> Dataset content
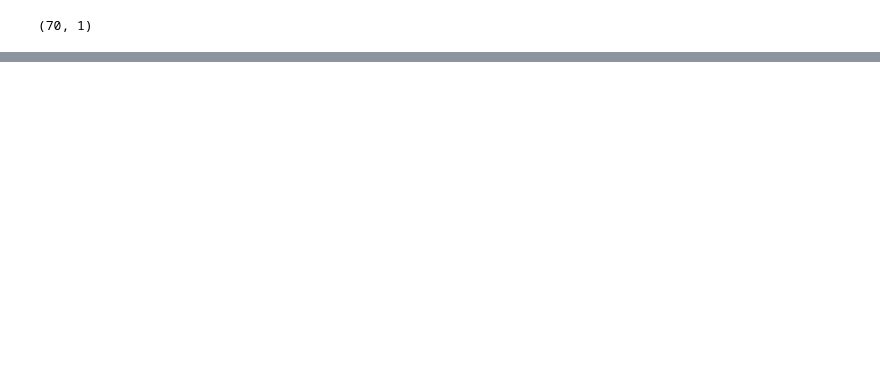
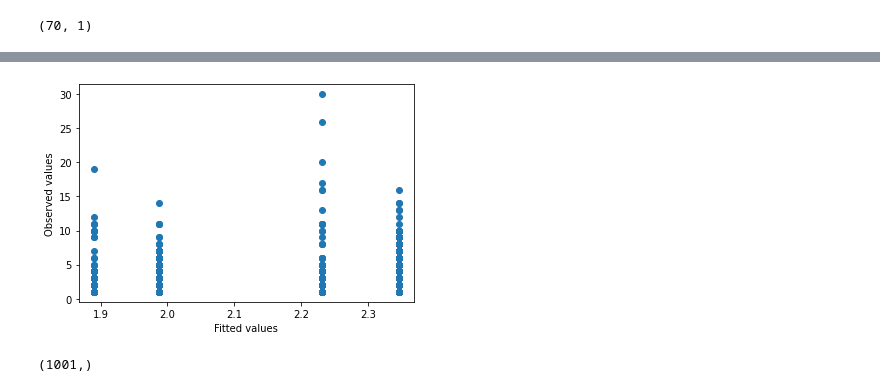
Before and after one commit to deagudelo/ds4a-team75, a Jupyter notebook: modelo.ipynb, the cells around one changed output, grey strips where cells are left out. Saved outputs shown, nothing was run; the diff lists cells and outputs as text; code cells hidden in the pictures; blank space fills up the shorter version.

```diff
--- a/modelo.ipynb
+++ b/modelo.ipynb
@@ -194,0 +419,17 @@ ValueError: shapes (2430,76) and (90,) not aligned: 76 (dim 1) != 90 (dim 0)
+# %%
+y = y_test
+yhat=predictions_summary_frame["mean"]
+
+fig_dims = (20, 16)
+fig, ax = plt.subplots()
+ax.scatter(yhat, y)
+ax.set_ylabel('Observed values')
+ax.set_xlabel('Fitted values');
+# %% [output]
+[figure, added]
+# %%
+y = y_test
+#y
+predictions_summary_frame["mean"].shape
+# %% [output]
+(1001,)
```
Also changed, not shown: parts of 32 cells of this notebook, 9 other files.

> What the task requires
Whenever a line in the entries above includes the word "values", pull that line out.

> Task response
+ax.set_ylabel('Observed values')
+ax.set_xlabel('Fitted values');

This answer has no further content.